Commenting on the ‘likability’ of her protagonists, Highsmith once said: ‘I can only suggest giving the murderer-hero as many pleasant qualities as possible – generosity, kindness to some people, fondness for painting or music or cooking, for instance.’ In the novel, Bruno fits this model fairly closely (with an added Oedipal edge – he plays golf and goes to parties with his mother but harbours murderous thoughts towards his father). Architect Guy Haines is repelled by Bruno’s ideas but finds himself inextricably tangled in his plot. (‘Guy looked at him with disgust. Bruno seemed to be growing indistinct at the edges, as if by some process of deliquescence. He seemed only a voice and spirit now, the spirit of evil’).

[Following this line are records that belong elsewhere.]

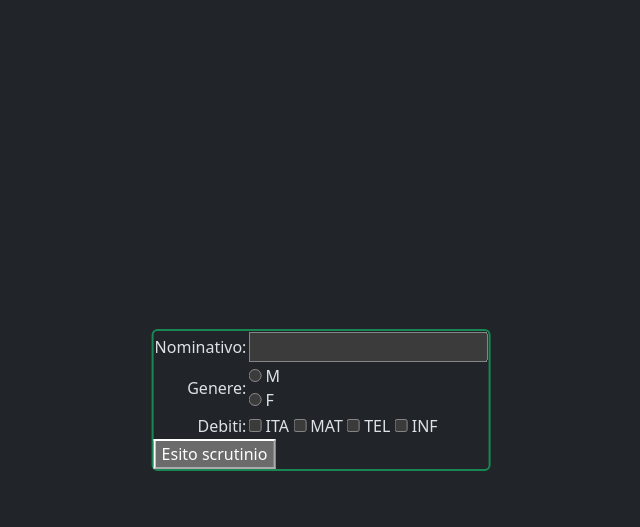
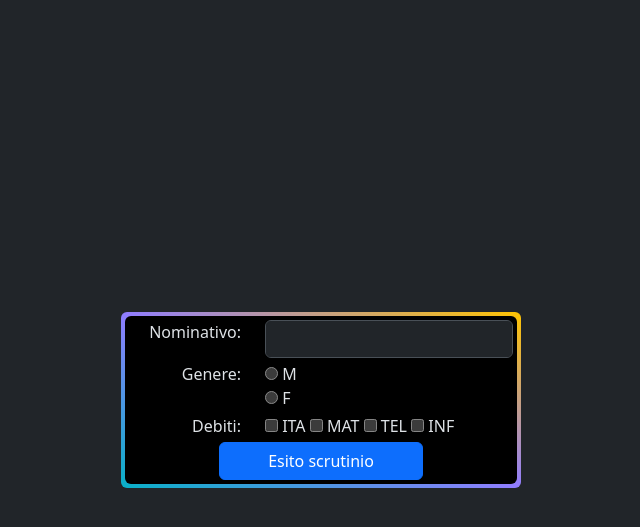
Before and after one commit to ViligiardiSamuele/IT-Esercizio-7-PHP, a PHP site: page / in a window 1280 px wide. Shown: the top 527 px of the page, without its empty margins (319-959 px from the left). Run offline with PHP 8.4, Linux system fonts and the light colour scheme.

Commit message:
migiorie incomplete (finire output in risultati.php)

```diff
--- a/index.php
+++ b/index.php
@@ -7,29 +7,30 @@ echo '
     <meta name="viewport" content="width=device-width, initial-scale=1.0">
     <link href="https://cdn.jsdelivr.net/npm/bootstrap@5.3.2/dist/css/bootstrap.min.css" rel="stylesheet" integrity="sha384-T3c6CoIi6uLrA9TneNEoa7RxnatzjcDSCmG1MXxSR1GAsXEV/Dwwykc2MPK8M2HN" crossorigin="anonymous">
     <title>IT-Esercizio-7-PHP</title>
+    <link rel="stylesheet" href="style.css">
 </head>
 <body data-bs-theme="dark">';
 
 echo '
-<form action="risultati.php" method="post" class="border border-2 border-success rounded mx-auto position-absolute top-50 start-50 translate-middle" style="max-width: 480px;">
-<table>
-    <tr>
-        <td class="text-end">Nominativo:</td>
-        <td><input type=text name=nominativo></td>
-    </tr>
-    <tr>
-        <td class="text-end">Genere:</td>
-        <td>
+<form action="risultati.php" method="post" class="mx-auto position-absolute top-50 start-50 translate-middle rounded p-1 sfumatura-1">
+<div class="container rounded bg-black p-1">
+    <div class="row mb-1">
+        <div class="col-4 text-end">Nominativo:</div>
+        <div class="col-8"><input class="form-control" type=text name=nominativo></div>
+    </div>
+    <div class="row mb-1">
+        <div class="col-4 text-end">Genere:</div>
+        <div class="col-8">
             <input id="m" type=radio value="m" name=genere>
             <label for="m">M</label>
             <br>
             <input id="f" type=radio value="f" name=genere>
             <label for="f">F</label>
-        </td>
-    </tr>
-    <tr>
-        <td class="text-end">Debiti:</td>
-        <td>
+        </div>
+    </div>
+    <div class="row mb-1">
+        <div class="col-4 text-end">Debiti:</div>
+        <div class="col-8">
             <input type="checkbox" id="ita" name="ita" value="ita">
             <label for="ita">ITA</label>
             <input type="checkbox" id="mat" name="mat" value="mat">
@@ -38,10 +39,12 @@ echo '
             <label for="tel">TEL</label>
             <input type="checkbox" id="inf" name="inf" value="inf">
             <label for="inf">INF</label>
-        </td>
-    </tr>
-</table>
-<button type=submit>Esito scrutinio</button>
+        </div>
+    </div>
+    <div class="row">
+        <button class="btn btn-primary w-50 mx-auto" type="submit">Esito scrutinio</button>
+    </div>
+</div>
 </form>
 ';
 
@@ -50,4 +53,3 @@ echo '
 </body>
 </html>
 ';
-?>
--- /dev/null
+++ b/style.css
@@ -0,0 +1,5 @@
+.sfumatura-1 {
+    min-width: 400px;
+    border: 0;
+    background-image: linear-gradient(to top right, #00e1ffbd 0%, #907dff 50%, #ffc400 100%);
+}
```
Also changed, not shown: risultati.php (+23 -12 lines).
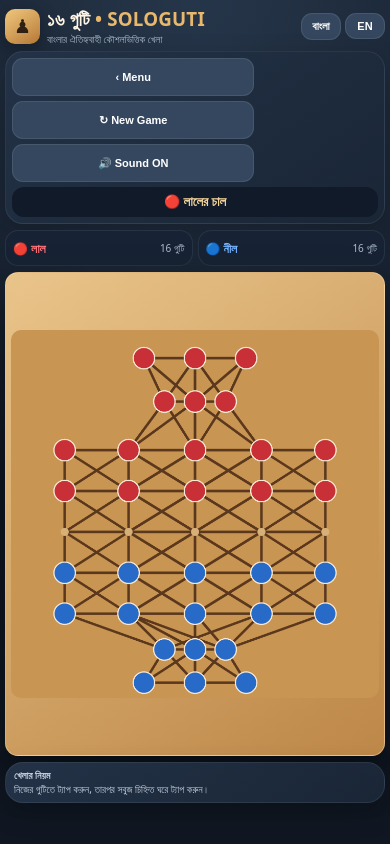
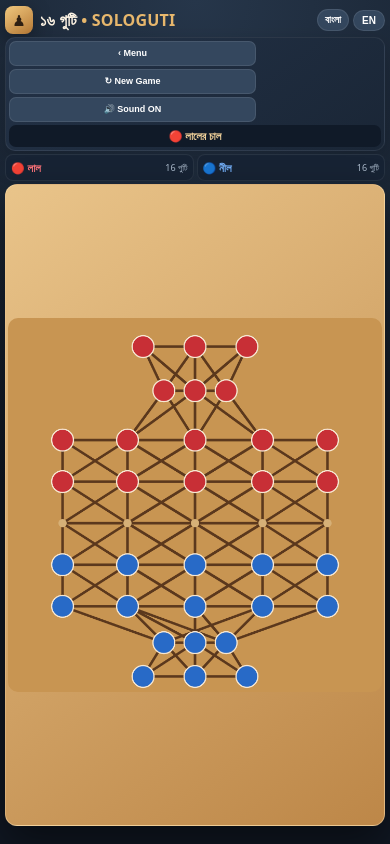
Before and after one commit to sajednsu-sketch/sologuti, a plain HTML site: page index.html in a window 390 px wide. Both pictures are taken after a click on the button "▶ Start Game". Drawn offline with Linux system fonts and the light colour scheme.

Commit message:
Maximise mobile board and minimise in-game controls

```diff
--- a/index.html
+++ b/index.html
@@ -108,6 +108,48 @@
     font-size:10px;
     line-height:1.35;
   }
+}
+
+
+/* Compact play controls and maximise the board on phones */
+@media(max-width:520px){
+  body:has(#gameScreen:not([hidden])) .top{margin-bottom:3px;gap:3px}
+  body:has(#gameScreen:not([hidden])) .top .mark{width:28px;height:28px;font-size:15px;border-radius:8px}
+  body:has(#gameScreen:not([hidden])) .top h1{font-size:16px}
+  body:has(#gameScreen:not([hidden])) .top .sub{display:none}
+  body:has(#gameScreen:not([hidden])) .top .lang button{min-width:32px;padding:4px 5px!important;font-size:10px!important}
+  #gameScreen{min-height:calc(100dvh - 55px);height:calc(100dvh - 55px)}
+  #gameScreen>.panel:first-child{padding:3px;margin:0 0 3px;border-radius:10px}
+  #gameScreen .game-controls{gap:3px}
+  #gameScreen .game-controls button{
+    min-height:25px;
+    height:25px;
+    padding:2px 2px;
+    font-size:9px;
+    line-height:1;
+    border-radius:7px;
+  }
+  #gameScreen .status{margin-top:3px;min-height:22px;height:22px;padding:2px;font-size:11px;line-height:18px;border-radius:7px}
+  #gameScreen .score{margin:0 0 3px;gap:3px}
+  #gameScreen .score .side{min-height:27px;padding:3px 5px;border-radius:8px}
+  #gameScreen .side strong{font-size:11px}
+  #gameScreen .side span{font-size:9px}
+  #gameScreen .board-shell{
+    flex:1 1 auto;
+    min-height:0;
+    padding:3px;
+    border-radius:12px;
+    display:flex;
+    align-items:center;
+    justify-content:center;
+  }
+  #gameScreen canvas{
+    width:calc(100vw - 16px);
+    height:calc(100vw - 16px);
+    max-width:none;
+    max-height:none;
+  }
+  #gameScreen>.help{display:none}
 }
 
 </style>
```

The adaptation process was far from straightforward. Raymond Chandler (The Big Sleep, Farewell, My Lovely) was brought on board to work on the screenplay but his proposed changes to Hitchcock’s original treatment did not go down well so fellow novelist Czenzi Ormonde took over writing duties. The finished picture may have departed from the book in several areas but Strangers on a Train injected new life into its celebrated director’s career and, in the note-perfect Robert Walker, featured one of the most compelling Hitchcockian villains.